- Publisher’s Clearing House. The third most impersonated organization is known to give away a lot of money. Scammers take advantage of this, and claim that you’ve won millions of dollars. Similar to a government grant scam, you just need to pay an upfront fee to receive your winnings. BBB received more than 2,000 Sweepstakes/lottery/prize scams reported to BBB Scam Tracker in 2018, with consumers primarily losing money through wire transfers. Learn more at org/prizescam.
- Computer companies. In 2018, the fourth and fifth most impersonated legitimate organization were Microsoft and Apple respectively. According to BBB’s Risk Report, “Tech support scams start with a call or pop-up warning that alerts the target to a computer bug or other problem. Scammers posing as tech support employees of well-known tech companies hassle victims into paying for “support.” If the victim allows remote access, malware may be installed.” Learn more about the seventh riskiest scam to consumers at org/techsupportscam.
- Online purchases. With more shopping done online than ever before, online shopping scams have seen an uptick and finished as the second riskiest scam last year. Amazon finished as the #6 most impersonated organization last year with more impersonation complaints than any other e-commerce website.

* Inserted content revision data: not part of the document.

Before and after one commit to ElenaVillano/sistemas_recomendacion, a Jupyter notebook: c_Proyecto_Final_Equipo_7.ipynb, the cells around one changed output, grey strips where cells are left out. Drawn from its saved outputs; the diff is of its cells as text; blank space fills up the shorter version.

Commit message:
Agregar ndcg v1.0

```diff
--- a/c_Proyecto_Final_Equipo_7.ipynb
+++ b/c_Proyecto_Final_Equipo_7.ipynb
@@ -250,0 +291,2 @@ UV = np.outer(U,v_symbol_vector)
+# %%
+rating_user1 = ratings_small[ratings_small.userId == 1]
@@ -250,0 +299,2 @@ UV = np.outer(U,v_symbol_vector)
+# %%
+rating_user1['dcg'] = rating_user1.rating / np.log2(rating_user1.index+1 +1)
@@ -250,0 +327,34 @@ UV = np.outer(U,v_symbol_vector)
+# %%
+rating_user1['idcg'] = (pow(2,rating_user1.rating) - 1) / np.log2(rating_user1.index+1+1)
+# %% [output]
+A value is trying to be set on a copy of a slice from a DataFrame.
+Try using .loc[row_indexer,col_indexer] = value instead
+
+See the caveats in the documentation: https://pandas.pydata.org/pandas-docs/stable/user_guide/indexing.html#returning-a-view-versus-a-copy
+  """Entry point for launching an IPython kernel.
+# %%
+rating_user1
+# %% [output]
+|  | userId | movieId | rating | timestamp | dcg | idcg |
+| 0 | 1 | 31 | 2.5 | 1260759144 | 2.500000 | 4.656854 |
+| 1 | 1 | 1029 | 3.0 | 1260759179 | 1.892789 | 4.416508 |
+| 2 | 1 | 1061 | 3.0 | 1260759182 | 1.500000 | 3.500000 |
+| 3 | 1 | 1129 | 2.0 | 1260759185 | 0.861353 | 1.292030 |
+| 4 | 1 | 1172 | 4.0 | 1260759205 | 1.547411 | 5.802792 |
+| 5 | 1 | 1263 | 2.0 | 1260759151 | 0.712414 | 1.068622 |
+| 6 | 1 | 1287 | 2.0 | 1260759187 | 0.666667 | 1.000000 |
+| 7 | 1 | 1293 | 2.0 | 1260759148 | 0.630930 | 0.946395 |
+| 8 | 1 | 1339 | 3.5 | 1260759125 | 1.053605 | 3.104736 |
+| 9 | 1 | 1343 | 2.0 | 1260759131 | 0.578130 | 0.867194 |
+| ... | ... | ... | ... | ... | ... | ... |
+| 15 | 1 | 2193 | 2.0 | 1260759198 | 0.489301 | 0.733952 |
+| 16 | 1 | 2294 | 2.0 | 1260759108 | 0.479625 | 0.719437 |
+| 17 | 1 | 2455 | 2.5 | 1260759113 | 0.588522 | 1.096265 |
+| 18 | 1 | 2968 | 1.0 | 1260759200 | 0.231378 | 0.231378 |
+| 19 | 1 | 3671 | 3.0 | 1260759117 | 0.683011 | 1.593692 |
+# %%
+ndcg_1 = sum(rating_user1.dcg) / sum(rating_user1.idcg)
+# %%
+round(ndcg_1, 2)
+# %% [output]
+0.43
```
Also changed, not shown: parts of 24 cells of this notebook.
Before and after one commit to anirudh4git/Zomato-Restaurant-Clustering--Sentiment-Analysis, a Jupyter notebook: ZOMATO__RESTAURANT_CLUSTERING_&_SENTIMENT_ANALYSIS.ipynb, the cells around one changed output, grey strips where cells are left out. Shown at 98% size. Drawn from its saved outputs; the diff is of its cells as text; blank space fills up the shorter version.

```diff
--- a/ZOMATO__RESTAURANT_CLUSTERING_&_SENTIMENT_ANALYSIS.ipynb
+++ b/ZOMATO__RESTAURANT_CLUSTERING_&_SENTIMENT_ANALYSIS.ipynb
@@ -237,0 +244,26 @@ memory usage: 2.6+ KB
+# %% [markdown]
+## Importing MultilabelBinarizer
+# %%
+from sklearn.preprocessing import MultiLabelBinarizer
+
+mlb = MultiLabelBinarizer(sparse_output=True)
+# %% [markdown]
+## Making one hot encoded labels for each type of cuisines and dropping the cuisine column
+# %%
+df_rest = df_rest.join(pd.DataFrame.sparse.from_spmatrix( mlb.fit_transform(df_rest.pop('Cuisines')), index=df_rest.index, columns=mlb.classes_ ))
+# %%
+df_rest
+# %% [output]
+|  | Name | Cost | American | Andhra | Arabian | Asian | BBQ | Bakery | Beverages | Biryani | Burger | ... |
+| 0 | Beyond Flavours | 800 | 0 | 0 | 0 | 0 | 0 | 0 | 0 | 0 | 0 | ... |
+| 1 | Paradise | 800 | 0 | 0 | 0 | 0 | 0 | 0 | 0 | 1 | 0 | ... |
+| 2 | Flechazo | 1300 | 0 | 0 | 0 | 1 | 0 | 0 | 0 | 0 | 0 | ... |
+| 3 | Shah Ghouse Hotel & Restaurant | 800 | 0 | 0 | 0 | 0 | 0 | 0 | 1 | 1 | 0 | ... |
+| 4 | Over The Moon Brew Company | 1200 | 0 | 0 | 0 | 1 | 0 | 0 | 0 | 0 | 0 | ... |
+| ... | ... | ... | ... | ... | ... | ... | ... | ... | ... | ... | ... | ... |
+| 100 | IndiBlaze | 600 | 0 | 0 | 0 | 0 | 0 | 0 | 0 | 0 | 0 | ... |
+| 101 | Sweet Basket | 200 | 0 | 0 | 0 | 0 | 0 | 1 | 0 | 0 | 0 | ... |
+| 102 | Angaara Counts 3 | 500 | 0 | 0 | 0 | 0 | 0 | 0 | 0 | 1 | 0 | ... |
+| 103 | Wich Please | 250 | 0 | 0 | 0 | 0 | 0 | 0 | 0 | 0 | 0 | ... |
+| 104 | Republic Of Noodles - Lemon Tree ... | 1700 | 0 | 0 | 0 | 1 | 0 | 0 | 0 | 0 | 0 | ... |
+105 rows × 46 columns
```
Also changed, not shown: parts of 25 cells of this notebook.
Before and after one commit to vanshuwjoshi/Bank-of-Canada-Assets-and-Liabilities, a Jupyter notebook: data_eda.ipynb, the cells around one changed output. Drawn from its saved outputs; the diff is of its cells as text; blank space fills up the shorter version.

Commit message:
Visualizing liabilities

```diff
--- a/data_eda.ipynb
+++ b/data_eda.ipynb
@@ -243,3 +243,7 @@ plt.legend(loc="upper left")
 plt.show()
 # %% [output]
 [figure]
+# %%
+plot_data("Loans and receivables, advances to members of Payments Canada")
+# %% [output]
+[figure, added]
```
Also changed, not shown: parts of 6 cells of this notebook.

Ray Ban was the 10th most impersonated organization in 2018 followed by Secret Shopper at number 14. Many of these scams are perpetrated through social media sites with a buyer making a purchase, but the item never arrives. Other times a person may sell an item online and receive a fake check. Online purchase scams were the number one scam for people between the ages of 35-44 and made up 20.6 percent of all scams reported last year.
- Social media companies and banks. A scammer emails you claiming that there’s an issue with your online social media or banking account and prompts you to click on a link to fix it. This link will bring you to a look-a-like phishing sign-in page. If you enter your log-in information the scammer will also have access to your online account. The names of many of the organizations that comprise the remainder of the top 15 list are used in this way: Facebook (#9), PayPal (#12) and Bank of America (#13). Phishing scams was the second most reported scam to BBB Scam Tracker in 2018 – learn how to recognize and avoid them at org/phishingscam.
- Better Business Bureau. Even your Better Business Bureau ranked as the 11th most impersonated organization of 2018. Many of these scams target small businesses. Scammers call to collect unpaid “dues” or email dangerous links or attachments that they claim are related to “complaints”. According to a March 2018 BBB press release on this subject, “while a BBB office may contact a business for a variety of reasons, you should never give personal or financial information over the phone during an unsolicited call from someone you do not know… End the call and call back through the number in your records or the number on the organization’s website.”